* **AVAILABLE DATA**

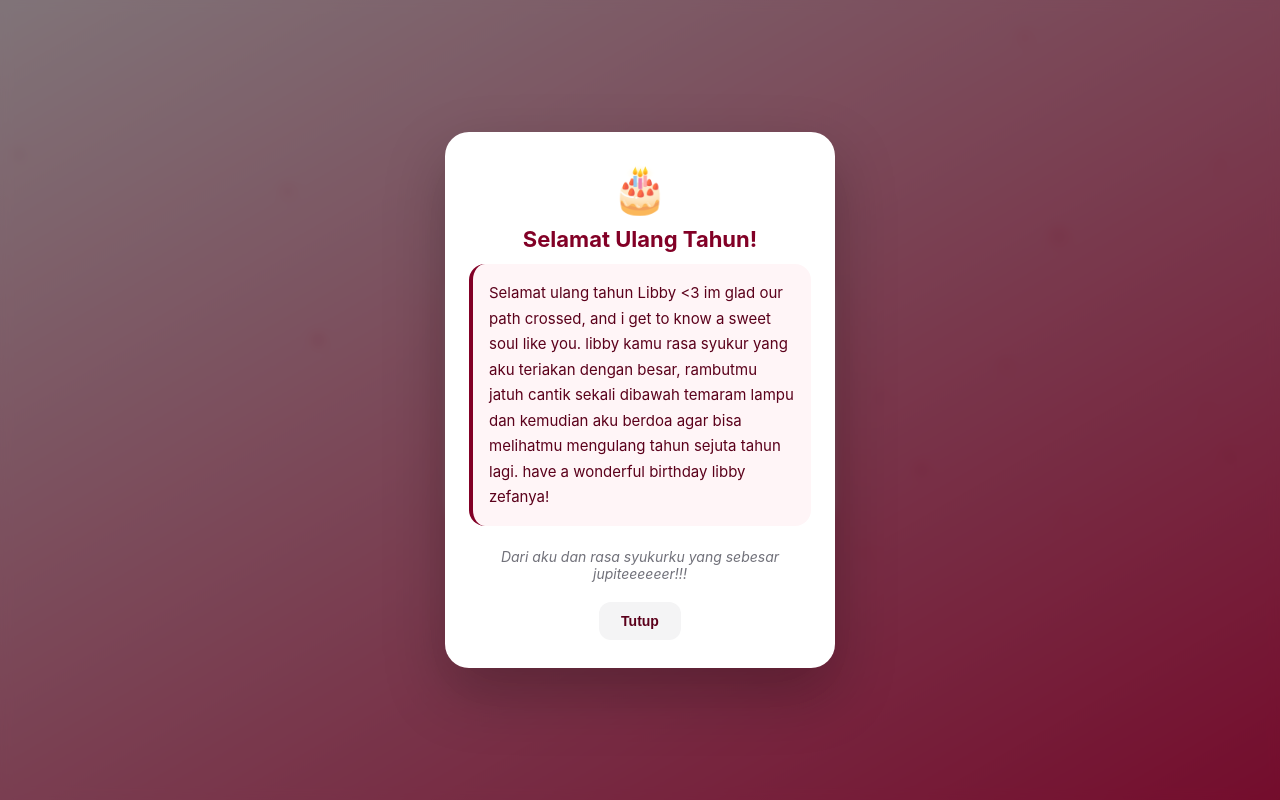
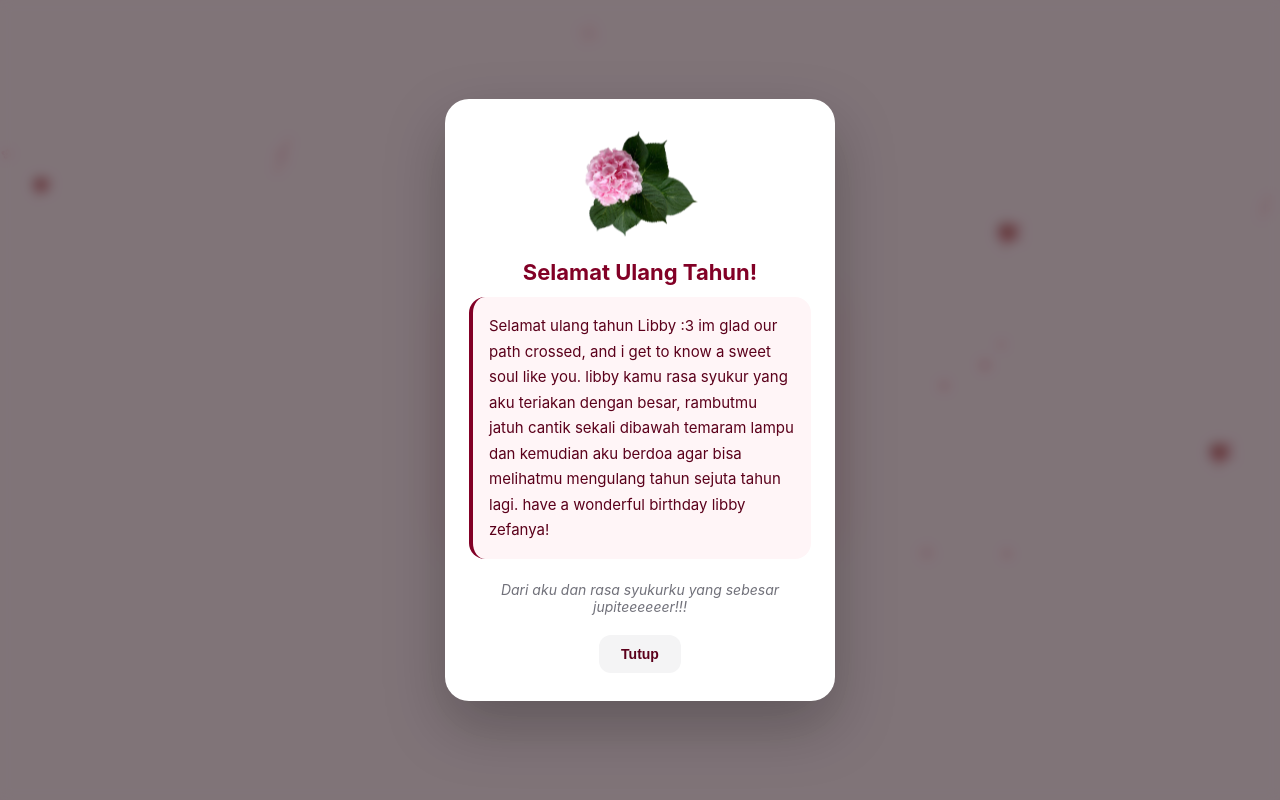
Before and after one commit to debbymariaa/happybirthdaylibbycantik, a plain HTML site: page index.html in a window 1280 px wide. Both pictures are taken after a click on the button "open this pwease". Drawn offline with Linux system fonts and the light colour scheme.

Commit message:
Update index.html

```diff
--- a/index.html
+++ b/index.html
@@ -7,7 +7,7 @@
   <style>
     :root {
       --bg-start: #ffe4ec;
-      --bg-end: #e40044;
+      --bg-end: #ffe4ec;
       --card-bg: #ffffff;
       --accent: #820026;
       --accent-hover: #5b001b;
@@ -167,10 +167,22 @@
       transform: scale(1) translateY(0);
     }
 
-    .cake-icon {
-      font-size: 46px;
-      margin-bottom: 10px;
+    .bouquet-img {
+      width: 120px;
+      height: 120px;
+      object-fit: contain;
+      margin: 0 auto 12px;
       display: block;
+      animation: gentleSway 3s ease-in-out infinite;
+    }
+
+    @keyframes gentleSway {
+      0%, 100% {
+        transform: rotate(-3deg) translateY(0);
+      }
+      50% {
+        transform: rotate(3deg) translateY(-4px);
+      }
     }
 
     .popup-title {
@@ -228,10 +240,10 @@
 
   <div class="modal-backdrop" id="modalBackdrop" role="dialog" aria-modal="true" aria-labelledby="popupTitle">
     <div class="popup-card">
-      <span class="cake-icon" aria-hidden="true">🎂</span>
+      <img src="hydrangea-removebg-preview.png" alt="Buket Bunga Hydrangea" class="bouquet-img" />
       <h2 class="popup-title" id="popupTitle">Selamat Ulang Tahun!</h2>
       <div class="popup-message">
-        Selamat ulang tahun Libby <3 im glad our path crossed, and i get to know a sweet soul like you. libby kamu rasa syukur yang aku teriakan dengan besar, rambutmu jatuh cantik sekali dibawah temaram lampu dan kemudian aku berdoa agar bisa melihatmu mengulang tahun sejuta tahun lagi. have a wonderful birthday libby zefanya!
+        Selamat ulang tahun Libby  :3 im glad our path crossed, and i get to know a sweet soul like you. libby kamu rasa syukur yang aku teriakan dengan besar, rambutmu jatuh cantik sekali dibawah temaram lampu dan kemudian aku berdoa agar bisa melihatmu mengulang tahun sejuta tahun lagi. have a wonderful birthday libby zefanya!
       </div>
       <p class="sign-off">Dari aku dan rasa syukurku yang sebesar jupiteeeeeer!!!</p>
       <button class="btn-close" id="closeBtn" type="button">Tutup </button>
@@ -267,13 +279,28 @@
       }
     });
 
-    const symbols = ["𐫱", "❀", "✦", "𝄞" ];
+    const symbols = ["𐫱", "lily-removebg-preview.png", "✦", "𝄞"];
     for (let i = 0; i < 18; i++) {
-      const el = document.createElement("span");
+      const currentItem = symbols[i % symbols.length];
+      let el;
+
+      if (currentItem.endsWith(".png")) {
+        el = document.createElement("img");
+        el.src = currentItem;
+        el.alt = "";
+        const size = 22 + Math.random() * 14;
+        el.style.width = `${size}px`;
+        el.style.height = `${size}px`;
+        el.style.objectFit = "contain";
+        el.style.opacity = "0.75";
+      } else {
+        el = document.createElement("span");
+        el.textContent = currentItem;
+        el.style.fontSize = `${14 + Math.random() * 16}px`;
+      }
+
       el.className = "floating-heart";
-      el.textContent = symbols[i % symbols.length];
       el.style.left = `${Math.random() * 100}%`;
-      el.style.fontSize = `${14 + Math.random() * 16}px`;
       el.style.animationDuration = `${6 + Math.random() * 6}s`;
       el.style.animationDelay = `${Math.random() * 6}s`;
       heartBg.appendChild(el);
```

* **PROBLEM REQUIREMENTS**
Copy out, from the material above, each line where the word "style" is present.

* **REPLY**
   <style>
+        el.style.width = `${size}px`;
+        el.style.height = `${size}px`;
+        el.style.objectFit = "contain";
+        el.style.opacity = "0.75";
+        el.style.fontSize = `${14 + Math.random() * 16}px`;
       el.style.left = `${Math.random() * 100}%`;
-      el.style.fontSize = `${14 + Math.random() * 16}px`;
       el.style.animationDuration = `${6 + Math.random() * 6}s`;
       el.style.animationDelay = `${Math.random() * 6}s`;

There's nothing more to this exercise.